[salute] Sir

I have received the honour of your Letter dated the 25th. past, advising me of your Drafts for Forty Thousand Livres payable to the Order of Captain Joiner, which I shall accept when they appear.1
No specific Sum having been mentioned to me by Col. Laurens, as what would be wanted to fulfil his Orders in Holland, I think myself obliged to acquaint your Excellency that I fear my Funds will not permit my furnishing more than about 15000 £ Sterling in the whole, that is, to pay for the Purchase of the Goods that had been bought by Commodore Gillon, and such others as Col. Laurens has himself ordered.
{ 355 }
I just now hear by some intelligent Persons who left London last Tuesday, that it was understood the Indienne would sail about the Beginning of this Month, and that some Ships were ordered to cruise for her.

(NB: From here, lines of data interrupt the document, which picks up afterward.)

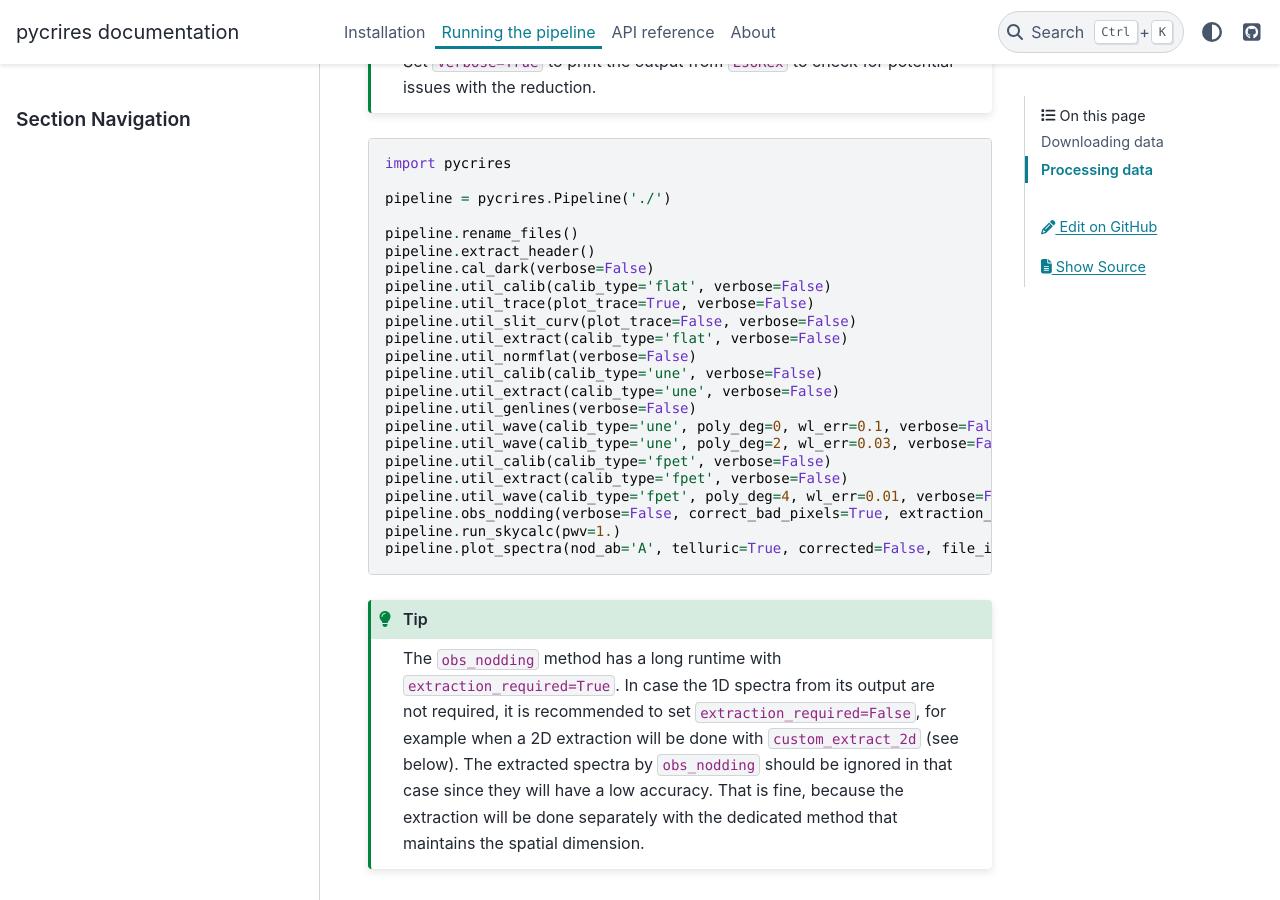
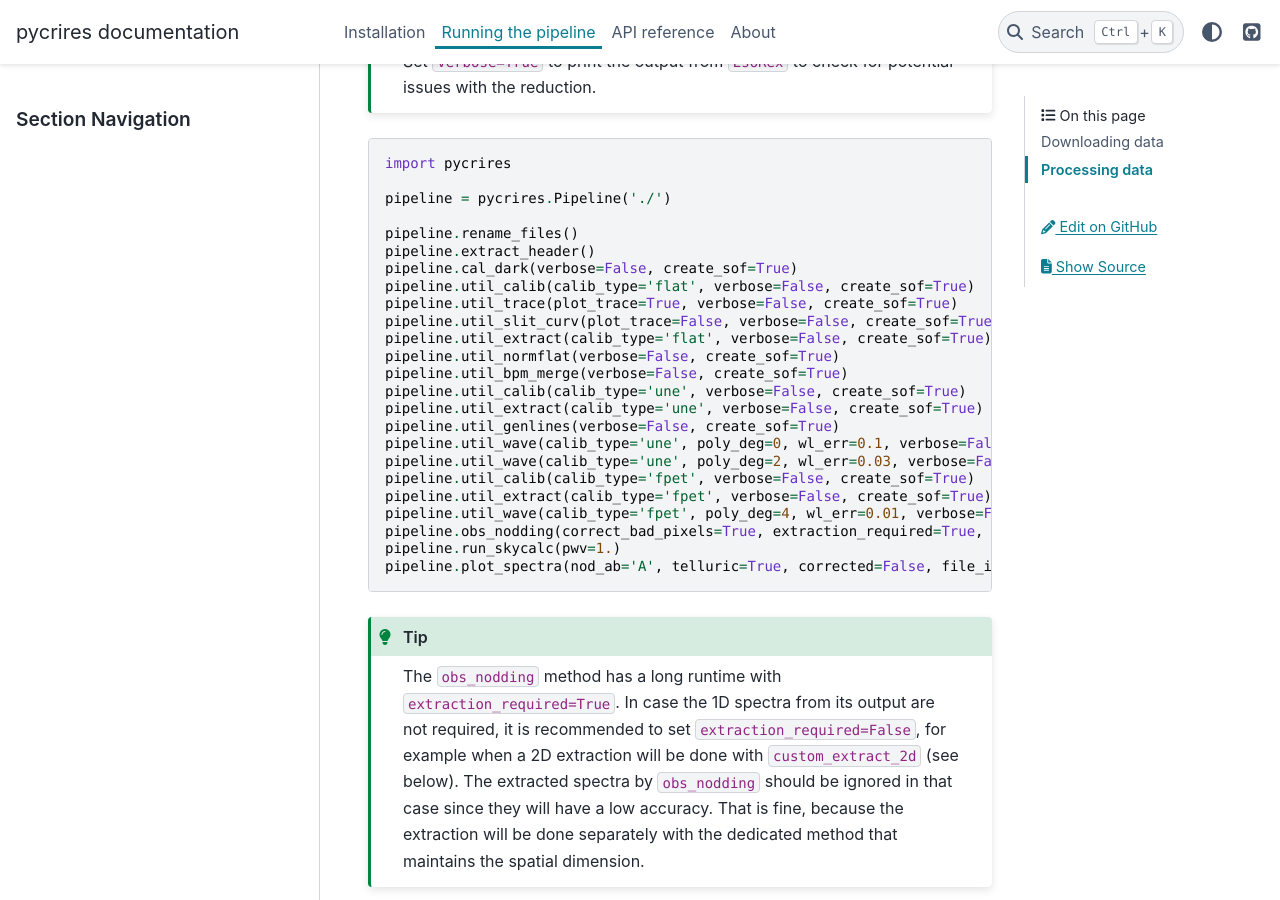
Before and after one commit to tomasstolker/pycrires, a Sphinx documentation site: the page built from docs/running.rst, in a window 1280 px wide and 900 px high, scrolled down 1714 px. Built offline with Sphinx 7.4.7 and the PyData theme 0.15.4, drawn with Linux system fonts in a browser that asks for light colours.

Commit message:
Several improvements

```diff
--- a/docs/running.rst
+++ b/docs/running.rst
@@ -44,21 +44,22 @@ Below, there is an full example for reducing and calibrating the `CRIRES+ <https
 
   pipeline.rename_files()
   pipeline.extract_header()
-  pipeline.cal_dark(verbose=False)
-  pipeline.util_calib(calib_type='flat', verbose=False)
-  pipeline.util_trace(plot_trace=True, verbose=False)
-  pipeline.util_slit_curv(plot_trace=False, verbose=False)
-  pipeline.util_extract(calib_type='flat', verbose=False)
-  pipeline.util_normflat(verbose=False)
-  pipeline.util_calib(calib_type='une', verbose=False)
-  pipeline.util_extract(calib_type='une', verbose=False)
-  pipeline.util_genlines(verbose=False)
-  pipeline.util_wave(calib_type='une', poly_deg=0, wl_err=0.1, verbose=False)
-  pipeline.util_wave(calib_type='une', poly_deg=2, wl_err=0.03, verbose=False)
-  pipeline.util_calib(calib_type='fpet', verbose=False)
-  pipeline.util_extract(calib_type='fpet', verbose=False)
-  pipeline.util_wave(calib_type='fpet', poly_deg=4, wl_err=0.01, verbose=False)
-  pipeline.obs_nodding(verbose=False, correct_bad_pixels=True, extraction_required=True, check_existing=False)
+  pipeline.cal_dark(verbose=False, create_sof=True)
+  pipeline.util_calib(calib_type='flat', verbose=False, create_sof=True)
+  pipeline.util_trace(plot_trace=True, verbose=False, create_sof=True)
+  pipeline.util_slit_curv(plot_trace=False, verbose=False, create_sof=True)
+  pipeline.util_extract(calib_type='flat', verbose=False, create_sof=True)
+  pipeline.util_normflat(verbose=False, create_sof=True)
+  pipeline.util_bpm_merge(verbose=False, create_sof=True)
+  pipeline.util_calib(calib_type='une', verbose=False, create_sof=True)
+  pipeline.util_extract(calib_type='une', verbose=False, create_sof=True)
+  pipeline.util_genlines(verbose=False, create_sof=True)
+  pipeline.util_wave(calib_type='une', poly_deg=0, wl_err=0.1, verbose=False, create_sof=True)
+  pipeline.util_wave(calib_type='une', poly_deg=2, wl_err=0.03, verbose=False, create_sof=True)
+  pipeline.util_calib(calib_type='fpet', verbose=False, create_sof=True)
+  pipeline.util_extract(calib_type='fpet', verbose=False, create_sof=True)
+  pipeline.util_wave(calib_type='fpet', poly_deg=4, wl_err=0.01, verbose=False, create_sof=True)
+  pipeline.obs_nodding(correct_bad_pixels=True, extraction_required=True, check_existing=False, verbose=False, create_sof=True)
   pipeline.run_skycalc(pwv=1.)
   pipeline.plot_spectra(nod_ab='A', telluric=True, corrected=False, file_id=0)
 
```
Also changed, not shown: 2 other files.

[salute] I have the honour to be, Sir, Your Excellency's most obedient and most humble Servant

[signed] B Franklin
RC (Adams Papers); endorsed by John Thaxter: “Dr. Franklin 5th. June 1781.”
1. For JA 's letter to Franklin of 25 May ( LbC , Adams Papers), see William Jackson's letter of 10 May, above. JA also wrote to Franklin on 14 June that he had drawn in favor of Fizeaux & Grand bills of exchange totaling 29,500 ecus or crowns ( LbC , Adams Papers).

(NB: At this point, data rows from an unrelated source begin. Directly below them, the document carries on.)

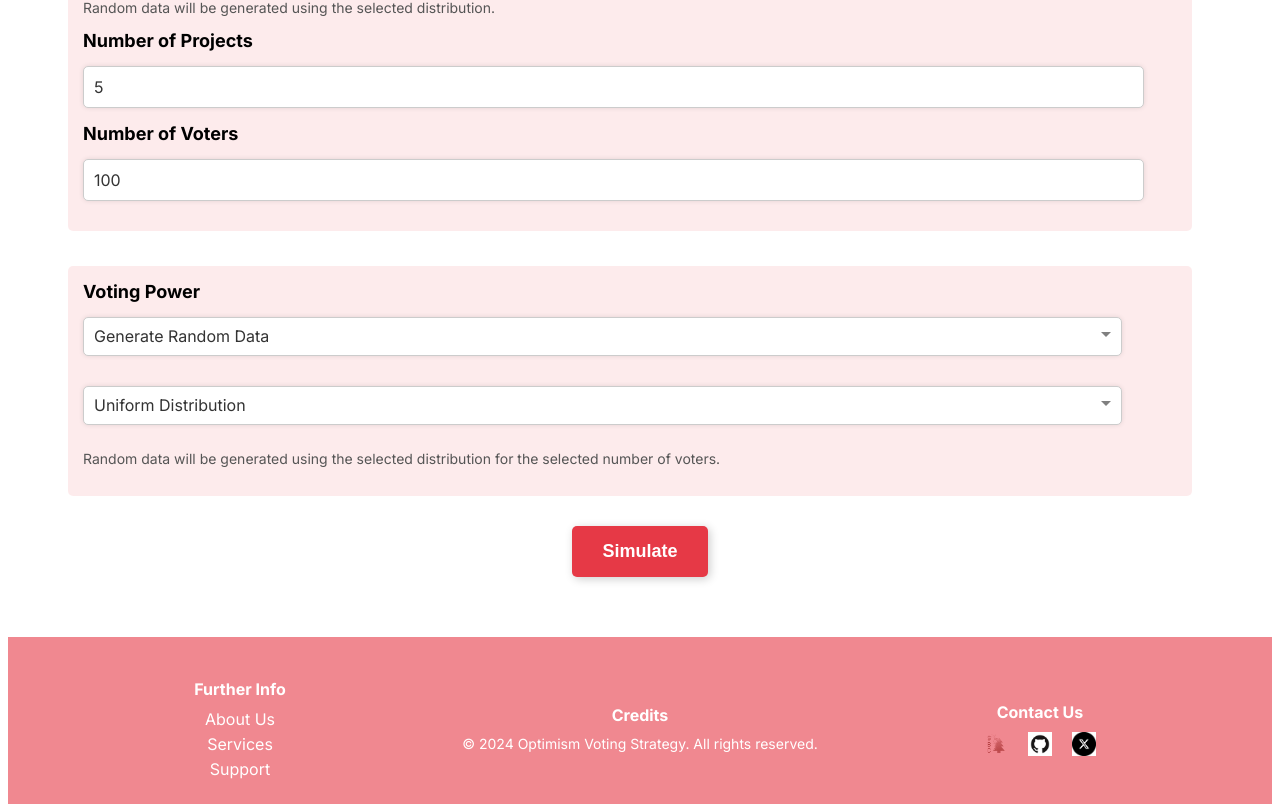
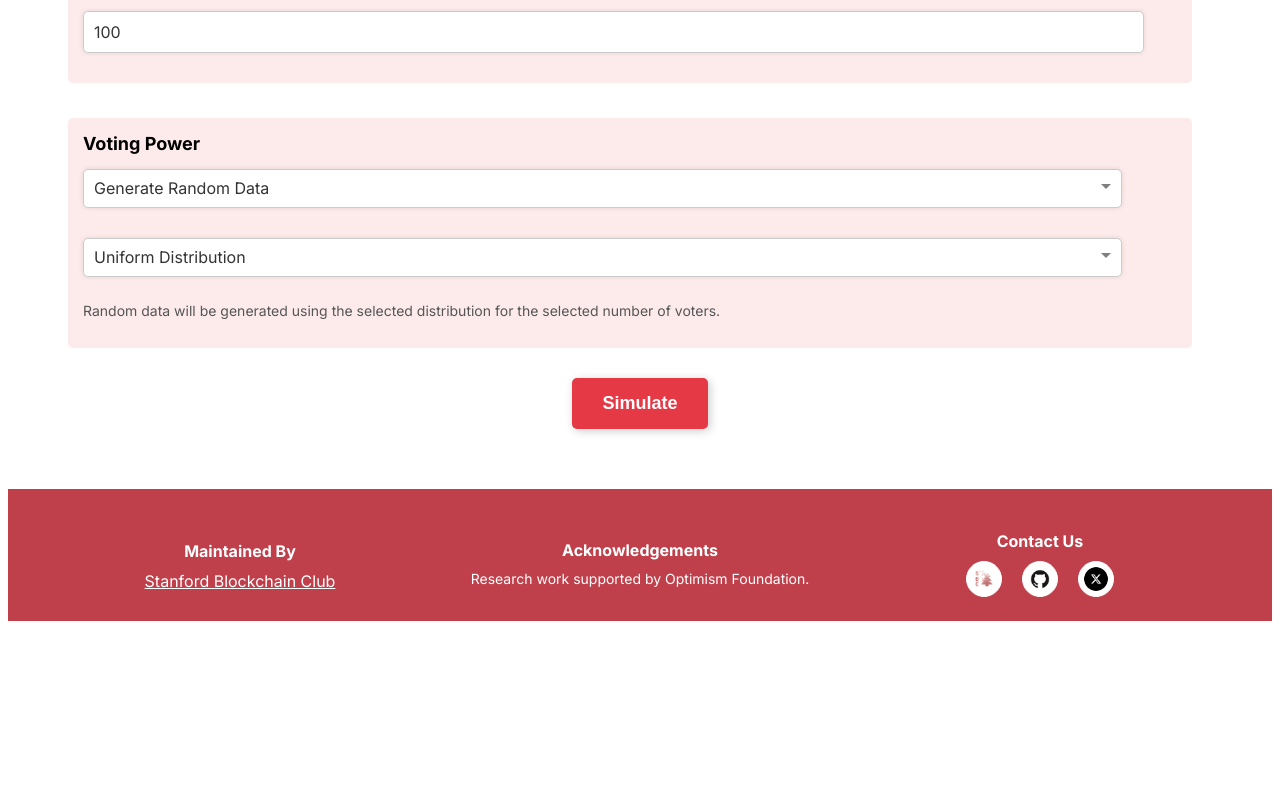
Before and after one commit to BdNWoG/opt-voting, a Next.js app in the folder opt-voting/: page / in a window 1280 px wide. Shown: the part 780-1592 px from the top of the page. After the commit the page ends 1409 px from the top, so only its background shows below. Built offline with nearby package versions, Linux system fonts and the light colour scheme.

Commit message:
change measurement to table

```diff
--- a/opt-voting/app/components/About.tsx
+++ b/opt-voting/app/components/About.tsx
@@ -6,16 +6,11 @@ const About: React.FC = () => {
       <h2 className="section-heading">About</h2>
       <p className="section-paragraph">
         A project by Stanford Blockchain Club's research and governance team to evaluate the robustness of different voting mechanisms in the context of Optimism's RPGF. We develop a simulation framework for three primary voting mechanisms used in previous RetroPGF rounds: Single Selection Maximum (Max Voting), Quadratic Voting, and Mean Voting.
-
-
-
-        This is a research project developed by Stanford Blockchain Club to evaluate the robustness of different voting mechanisms in the context of Optimism's Retroactive Public Goods Funding (RPGF).
-
-        We develop a simulation framework for evaluating voting mechanism designs in the context of Optimism's RPGF.
       </p>
 
       <p className="section-paragraph">
-        The framework implements three primary voting mechanisms: Single Selection (Max Voting), Quadratic Voting, and Mean Voting. Each mechanism undergoes systematic evaluation against established attack models, including collusion and epsilon attacks, facilitating rigorous assessment of their game-theoretic properties and security characteristics.
+        {/* This work was generously supported by research grant from the Optimism Foundation. */}
+        {/* Write more about the different variants and attacks that we are testing */}
       </p>
 
     </section>
--- a/opt-voting/app/components/Footer.module.css
+++ b/opt-voting/app/components/Footer.module.css
@@ -1,7 +1,7 @@
 .footer {
     width: calc(100% + 80px); /* Increase width to counteract negative margin */
     padding: 20px 0; /* Vertical padding only */
-    background-color: rgba(230, 57, 70, 0.6); /* More orangey color with lower transparency */
+    background-color: rgb(185, 44, 56, 0.9); /* More orangey color with lower transparency */
     color: #ffffff; /* White text color */
     text-align: center;
     position: relative;
@@ -77,4 +77,12 @@
   .footerIcons img {
     width: 24px; /* Adjust icon size */
     height: 24px;
+    border-radius: 50%;  /* Makes the container circular */
+    border: 1px solid white;  /* Adds white border */
+    background-color: white;  /* Adds white background */
+    padding: 5px;  /* Adds some padding around the logo */
+    object-fit: contain;  /* Ensures the logo fits nicely */
   }
+  .footerSection a {
+    color: white;
+  }
--- a/opt-voting/app/components/Footer.tsx
+++ b/opt-voting/app/components/Footer.tsx
@@ -6,16 +6,14 @@ const Footer: React.FC = () => {
     <footer className={styles.footer}>
       <div className={styles.footerContainer}>
         <div className={styles.footerSection}>
-          <h4>Further Info</h4>
-          <ul>
-            <li><a href="#about">About Us</a></li>
-            <li><a href="#services">Services</a></li>
-            <li><a href="#support">Support</a></li>
-          </ul>
+          <h4>Maintained By</h4>
+          <a href="https://blockchain.stanford.edu/" target="_blank" rel="noopener noreferrer">
+            Stanford Blockchain Club
+          </a>
         </div>
         <div className={styles.footerSection}>
-          <h4>Credits</h4>
-          <p>© 2024 Optimism Voting Strategy. All rights reserved.</p>
+          <h4>Acknowledgements</h4>
+          <p>Research work supported by Optimism Foundation.</p>
         </div>
         <div className={styles.footerSection}>
           <h4>Contact Us</h4>
--- a/opt-voting/app/components/LiteratureReview.tsx
+++ b/opt-voting/app/components/LiteratureReview.tsx
@@ -25,7 +25,7 @@ const LiteratureReview = () => {
             One of the most important theoretical concepts behind democratic theory is the idea that “crowds are wise” – that a decision made by a crowd will outperform a decision made by any single member of that crowd. This idea fundamentally motivates the need for decentralized governance in a blockchain context, and there exists a broad class of mathematical models known as Jury Theorems that seek to prove this result.
           </p>
 
-          <h4>Condorcet’s Jury Theorem</h4>
+          <h4>Condorcet's Jury Theorem</h4>
           <p className="section-paragraph">
             Perhaps the most important of these is Condorcet’s Jury theorem. This theorem states that if we have a binary decision being made by a slate of n voters and each voter has an i.i.d. probability of selecting the correct outcome, p; so long as p {'>'} 0.5, then P(majority selects correct choice) = 1 as n goes to infinity. Fundamentally, this theorem speaks to the wisdom of crowds, showing how even slightly knowledgeable crowds can arrive at the correct decision. It is for this reason that education of group members is highly valuable, and we should be skeptical of blindly following experts.
           </p>
--- a/opt-voting/app/components/Measurement.tsx
+++ b/opt-voting/app/components/Measurement.tsx
@@ -123,31 +123,64 @@ const Measurement: React.FC<MeasurementProps> = ({ votingResults }) => {
     <section id="measurement" className="measurement-section" style={{ padding: '20px 20px' }}>
       <h2 className="section-heading">Measurement</h2>
       <p className="section-paragraph">
-        This section provides a detailed overview of the key measurements involved in the Optimism Voting Strategy. Each measurement is represented by a value that reflects its current state.
+        This section provides a detailed overview of the key measurements involved in the Optimism Voting Strategy.
       </p>
 
-      <div className="measurement-container">
-        {measurementValues.map((measurement, index) => (
-          <div className="box-pair" key={index}>
-            <div className="slider-box">
-              <label className="variable-title">{measurement.label}</label>
-              <input
-                type="range"
-                className="slider"
-                min="0"
-                max={measurement.max}
-                value={measurement.value}
-                readOnly /* Make the slider fixed */
-              />
-              <p className="slider-value">{measurement.value.toFixed(2)}</p>
-            </div>
-            <div className="info-box">
-              <h3>{measurement.label}</h3>
-              <p>{measurement.explanation}</p>
-            </div>
-          </div>
-        ))}
+      <div className="table-container">
+        <table className="measurement-table">
+          <thead>
+            <tr>
+              <th>Measurement</th>
+              <th>Value</th>
+              <th>Description</th>
+            </tr>
+          </thead>
+          <tbody>
+            {measurementValues.map((measurement, index) => (
+              <tr key={index}>
+                <td>{measurement.label}</td>
+                <td className="value-cell">{measurement.value.toFixed(2)}</td>
+                <td>{measurement.explanation}</td>
+              </tr>
+            ))}
+          </tbody>
+        </table>
       </div>
+
+      <style jsx>{`
+        .table-container {
+          overflow-x: auto;
+          margin: 20px 0;
+        }
+
+        .measurement-table {
+          width: 100%;
+          border-collapse: collapse;
+          background-color: white;
+          box-shadow: 0 1px 3px rgba(0, 0, 0, 0.1);
+        }
+
+        .measurement-table th,
+        .measurement-table td {
+          padding: 12px 16px;
+          text-align: left;
+          border-bottom: 1px solid #eee;
+        }
+
+        .measurement-table th {
+          background-color: #f5f5f5;
+          font-weight: 600;
+        }
+
+        .value-cell {
+          font-family: monospace;
+          font-weight: 500;
+        }
+
+        .measurement-table tr:hover {
+          background-color: #f8f8f8;
+        }
+      `}</style>
     </section>
   );
 };
```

Docno: ADMS-06-11-02-0265

Author: Talbot, Silas
Recipient: Adams, John
Date: 1781-06-05

From Silas Talbot

[salute] Sir

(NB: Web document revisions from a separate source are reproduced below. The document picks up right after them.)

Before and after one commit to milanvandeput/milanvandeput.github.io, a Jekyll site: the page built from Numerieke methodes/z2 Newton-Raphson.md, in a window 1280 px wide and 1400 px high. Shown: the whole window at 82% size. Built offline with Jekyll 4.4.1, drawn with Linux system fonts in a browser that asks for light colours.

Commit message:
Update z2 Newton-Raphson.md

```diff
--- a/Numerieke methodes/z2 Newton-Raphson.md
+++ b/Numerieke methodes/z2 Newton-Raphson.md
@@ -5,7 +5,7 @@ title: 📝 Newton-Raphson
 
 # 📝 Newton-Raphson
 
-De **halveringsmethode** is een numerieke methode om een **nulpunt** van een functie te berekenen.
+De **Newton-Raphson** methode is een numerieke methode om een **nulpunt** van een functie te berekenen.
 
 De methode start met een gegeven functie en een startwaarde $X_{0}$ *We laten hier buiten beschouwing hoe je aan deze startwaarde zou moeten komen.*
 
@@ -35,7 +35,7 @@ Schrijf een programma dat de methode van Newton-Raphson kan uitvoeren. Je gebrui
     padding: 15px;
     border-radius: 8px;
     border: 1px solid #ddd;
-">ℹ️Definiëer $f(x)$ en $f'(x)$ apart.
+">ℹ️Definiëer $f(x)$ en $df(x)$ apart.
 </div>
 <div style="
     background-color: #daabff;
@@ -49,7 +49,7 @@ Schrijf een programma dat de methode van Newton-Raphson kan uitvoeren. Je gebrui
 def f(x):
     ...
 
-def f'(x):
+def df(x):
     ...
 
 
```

Your Excellency will find by the date hereof that it Comes from a prisoner, and which is the cause of my present address, therefore on the Confidence of your favour, beg leave to inform you, that in October last being then in, and having the command, of the Arm'd Ship of war Called the Genl. Washington, in which Vessel I had the misfortune to be captur'd by his Brittannick Majesties Ship Culloden, and taken into N. York from whence, in consequence of orders from Admiral Rodney, Seventy others with myself mostly Capital officers of american Ships, were, put on board the Ship Yarmouth and brought to this place, whare I am deprived of every friendly Connection whereby I might receive som Relief in this my Present unhappy condition of Captivity, have therefore in consequence of your Excellencys former favors taken the liberty of thus addresing you, in hopes that you may be pleased to contribute towards my Relief, a Request which the Nature of my Situation, I trust, will sufficently apologize for, and least your Excellency should not immediately recollect my Person and Rank, beg leave to acquaint you, that am the same person, who had the honour to receive from Congress whill your Excellency was a member of that august assembly, several Considerable Promotions of Rank and Honour, in the Millitary Line, in concequence of my singular and Distinguished service, and as all Manner of Correspondance and Negotiation between this Country and the United States of America are at present stopt, and for the want of an Honorable Credit here, I am deprived of those Necessary Supplys which the peculiar nature, of my present distresed State of Captivity doth Require, am thereby induced to Request your Excellency will favor me, with a som of about Fifty pounds sterling which may be { 356 } charged to me in account of my services either in the Millitary or Navle Departments, in both of which, the United States are Considerably in Arrearages to me otherways if pleasd to advance me this som on my own Privit account. In hopes of your Excellencys, Speedy, and effectual Releif, I have the honor to be with all due Respect, Your Excellencys obliged humble and Obedient Servant
[signed] Silas Talbot1
PS. For sertain reasons please to send the money to Mr. Robert Heath, Plymouth Dock. I am Sir your servant &c
[signed] S T.
RC (Adams Papers). A copy, dated 8 June, is also in the Adams Papers.
1. Silas Talbot distinguished himself in the war, rising to the rank of lieutenant colonel in the Continental Army and then, in 1779, receiving a commission as captain in the Continental Navy. Unable to obtain a naval vessel equal to his rank, Talbot assumed command of the Rhode Island privateer General Washington, which the 74-gun Culloden captured in 1780. Talbot was confined at Mill Prison from March 1781 until he was exchanged in October. During JA 's presidency, Talbot was appointed a captain in the U.S. Navy and commanded the Constitution ( DAB ; Dict. Amer. Fighting Ships ; Marion and Jack Kaminkow, Mariners of the American Revolution, Baltimore, 1967, p. 186).